START Provided data

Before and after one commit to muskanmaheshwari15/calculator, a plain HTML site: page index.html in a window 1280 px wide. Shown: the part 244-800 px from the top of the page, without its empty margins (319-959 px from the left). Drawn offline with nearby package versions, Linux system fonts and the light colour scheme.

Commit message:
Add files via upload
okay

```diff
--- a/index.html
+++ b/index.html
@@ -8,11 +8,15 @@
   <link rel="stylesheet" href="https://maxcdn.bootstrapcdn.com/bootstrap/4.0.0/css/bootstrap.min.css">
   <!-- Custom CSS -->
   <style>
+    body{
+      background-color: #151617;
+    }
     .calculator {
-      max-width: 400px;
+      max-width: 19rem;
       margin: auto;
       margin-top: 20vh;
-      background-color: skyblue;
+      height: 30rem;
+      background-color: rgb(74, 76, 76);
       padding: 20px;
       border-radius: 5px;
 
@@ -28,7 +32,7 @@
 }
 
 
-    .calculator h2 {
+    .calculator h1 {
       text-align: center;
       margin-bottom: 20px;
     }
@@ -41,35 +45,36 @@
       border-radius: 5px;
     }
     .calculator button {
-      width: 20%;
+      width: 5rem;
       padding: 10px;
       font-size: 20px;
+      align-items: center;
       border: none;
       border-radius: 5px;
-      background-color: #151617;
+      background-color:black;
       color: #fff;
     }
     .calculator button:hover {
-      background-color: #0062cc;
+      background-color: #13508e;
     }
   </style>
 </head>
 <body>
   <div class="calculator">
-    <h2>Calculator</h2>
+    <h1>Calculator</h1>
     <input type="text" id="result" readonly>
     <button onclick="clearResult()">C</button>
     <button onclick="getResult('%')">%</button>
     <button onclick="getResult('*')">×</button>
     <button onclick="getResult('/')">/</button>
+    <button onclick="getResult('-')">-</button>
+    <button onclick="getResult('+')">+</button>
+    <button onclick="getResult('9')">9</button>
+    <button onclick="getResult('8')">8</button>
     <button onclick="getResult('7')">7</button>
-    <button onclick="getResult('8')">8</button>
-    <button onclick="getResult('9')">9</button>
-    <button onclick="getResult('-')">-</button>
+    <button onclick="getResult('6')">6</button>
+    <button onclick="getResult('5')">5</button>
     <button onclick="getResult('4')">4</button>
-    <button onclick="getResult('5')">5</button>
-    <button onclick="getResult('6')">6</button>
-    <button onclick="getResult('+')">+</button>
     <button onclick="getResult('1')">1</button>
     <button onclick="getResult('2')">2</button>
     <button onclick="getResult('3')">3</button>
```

END Provided data

**Problem:** Write out each entry once more, exactly as it was given.

**Exercise solution:**
Before and after one commit to muskanmaheshwari15/calculator, a plain HTML site: page index.html in a window 1280 px wide. Shown: the part 244-800 px from the top of the page, without its empty margins (319-959 px from the left). Drawn offline with nearby package versions, Linux system fonts and the light colour scheme.

Commit message:
Add files via upload
okay

```diff
--- a/index.html
+++ b/index.html
@@ -8,11 +8,15 @@
   <link rel="stylesheet" href="https://maxcdn.bootstrapcdn.com/bootstrap/4.0.0/css/bootstrap.min.css">
   <!-- Custom CSS -->
   <style>
+    body{
+      background-color: #151617;
+    }
     .calculator {
-      max-width: 400px;
+      max-width: 19rem;
       margin: auto;
       margin-top: 20vh;
-      background-color: skyblue;
+      height: 30rem;
+      background-color: rgb(74, 76, 76);
       padding: 20px;
       border-radius: 5px;
 
@@ -28,7 +32,7 @@
 }
 
 
-    .calculator h2 {
+    .calculator h1 {
       text-align: center;
       margin-bottom: 20px;
     }
@@ -41,35 +45,36 @@
       border-radius: 5px;
     }
     .calculator button {
-      width: 20%;
+      width: 5rem;
       padding: 10px;
       font-size: 20px;
+      align-items: center;
       border: none;
       border-radius: 5px;
-      background-color: #151617;
+      background-color:black;
       color: #fff;
     }
     .calculator button:hover {
-      background-color: #0062cc;
+      background-color: #13508e;
     }
   </style>
 </head>
 <body>
   <div class="calculator">
-    <h2>Calculator</h2>
+    <h1>Calculator</h1>
     <input type="text" id="result" readonly>
     <button onclick="clearResult()">C</button>
     <button onclick="getResult('%')">%</button>
     <button onclick="getResult('*')">×</button>
     <button onclick="getResult('/')">/</button>
+    <button onclick="getResult('-')">-</button>
+    <button onclick="getResult('+')">+</button>
+    <button onclick="getResult('9')">9</button>
+    <button onclick="getResult('8')">8</button>
     <button onclick="getResult('7')">7</button>
-    <button onclick="getResult('8')">8</button>
-    <button onclick="getResult('9')">9</button>
-    <button onclick="getResult('-')">-</button>
+    <button onclick="getResult('6')">6</button>
+    <button onclick="getResult('5')">5</button>
     <button onclick="getResult('4')">4</button>
-    <button onclick="getResult('5')">5</button>
-    <button onclick="getResult('6')">6</button>
-    <button onclick="getResult('+')">+</button>
     <button onclick="getResult('1')">1</button>
     <button onclick="getResult('2')">2</button>
     <button onclick="getResult('3')">3</button>
```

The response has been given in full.